TASK TO COMPLETE: In the data below, one line contains "to timwendlandt/survivor-analytics, a" and a later one contains "Also changed, not shown: 4 other files.". Print both, with every line between them, exactly and alone.

RECORD EXTRACTS:

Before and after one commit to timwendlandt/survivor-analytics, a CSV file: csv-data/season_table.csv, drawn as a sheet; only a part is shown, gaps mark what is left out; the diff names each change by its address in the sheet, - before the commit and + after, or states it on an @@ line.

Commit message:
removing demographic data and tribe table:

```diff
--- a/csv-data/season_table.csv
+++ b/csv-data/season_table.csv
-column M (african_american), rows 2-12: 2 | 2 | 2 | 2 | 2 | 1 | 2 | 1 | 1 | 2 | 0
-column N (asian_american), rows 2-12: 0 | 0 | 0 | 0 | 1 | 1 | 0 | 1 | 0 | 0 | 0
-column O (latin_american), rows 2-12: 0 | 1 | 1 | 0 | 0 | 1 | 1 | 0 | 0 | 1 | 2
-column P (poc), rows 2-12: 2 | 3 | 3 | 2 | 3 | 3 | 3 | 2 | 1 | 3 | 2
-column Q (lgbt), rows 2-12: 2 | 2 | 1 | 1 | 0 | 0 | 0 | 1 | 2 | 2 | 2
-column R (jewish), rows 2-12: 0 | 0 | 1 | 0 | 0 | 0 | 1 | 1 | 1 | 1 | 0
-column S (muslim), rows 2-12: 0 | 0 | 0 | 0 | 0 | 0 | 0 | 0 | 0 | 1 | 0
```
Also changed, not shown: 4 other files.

* * *

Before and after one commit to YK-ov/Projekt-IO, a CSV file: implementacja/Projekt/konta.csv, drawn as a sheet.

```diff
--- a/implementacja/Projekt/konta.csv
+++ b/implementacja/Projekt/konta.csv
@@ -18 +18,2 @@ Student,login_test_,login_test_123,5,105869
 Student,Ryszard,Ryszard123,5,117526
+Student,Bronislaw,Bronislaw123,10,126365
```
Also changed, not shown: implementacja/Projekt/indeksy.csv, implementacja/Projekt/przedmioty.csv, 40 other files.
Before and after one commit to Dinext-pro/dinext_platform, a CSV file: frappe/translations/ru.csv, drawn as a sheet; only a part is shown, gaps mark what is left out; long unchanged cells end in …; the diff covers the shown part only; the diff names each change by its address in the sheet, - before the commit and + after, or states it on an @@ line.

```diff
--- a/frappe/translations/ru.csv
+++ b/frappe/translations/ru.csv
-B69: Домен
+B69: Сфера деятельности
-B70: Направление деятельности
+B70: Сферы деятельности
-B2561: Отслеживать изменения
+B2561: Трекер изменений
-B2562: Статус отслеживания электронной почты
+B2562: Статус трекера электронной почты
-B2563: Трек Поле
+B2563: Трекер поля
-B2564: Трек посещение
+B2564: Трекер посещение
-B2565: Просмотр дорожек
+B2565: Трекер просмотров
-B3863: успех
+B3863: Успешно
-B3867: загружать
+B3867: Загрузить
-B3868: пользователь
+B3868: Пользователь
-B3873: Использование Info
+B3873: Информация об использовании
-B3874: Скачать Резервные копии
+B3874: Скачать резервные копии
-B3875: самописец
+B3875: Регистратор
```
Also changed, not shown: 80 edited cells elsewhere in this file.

COMPLETED TASK:
Before and after one commit to timwendlandt/survivor-analytics, a CSV file: csv-data/season_table.csv, drawn as a sheet; only a part is shown, gaps mark what is left out; the diff names each change by its address in the sheet, - before the commit and + after, or states it on an @@ line.

Commit message:
removing demographic data and tribe table:

```diff
--- a/csv-data/season_table.csv
+++ b/csv-data/season_table.csv
-column M (african_american), rows 2-12: 2 | 2 | 2 | 2 | 2 | 1 | 2 | 1 | 1 | 2 | 0
-column N (asian_american), rows 2-12: 0 | 0 | 0 | 0 | 1 | 1 | 0 | 1 | 0 | 0 | 0
-column O (latin_american), rows 2-12: 0 | 1 | 1 | 0 | 0 | 1 | 1 | 0 | 0 | 1 | 2
-column P (poc), rows 2-12: 2 | 3 | 3 | 2 | 3 | 3 | 3 | 2 | 1 | 3 | 2
-column Q (lgbt), rows 2-12: 2 | 2 | 1 | 1 | 0 | 0 | 0 | 1 | 2 | 2 | 2
-column R (jewish), rows 2-12: 0 | 0 | 1 | 0 | 0 | 0 | 1 | 1 | 1 | 1 | 0
-column S (muslim), rows 2-12: 0 | 0 | 0 | 0 | 0 | 0 | 0 | 0 | 0 | 1 | 0
```
Also changed, not shown: 4 other files.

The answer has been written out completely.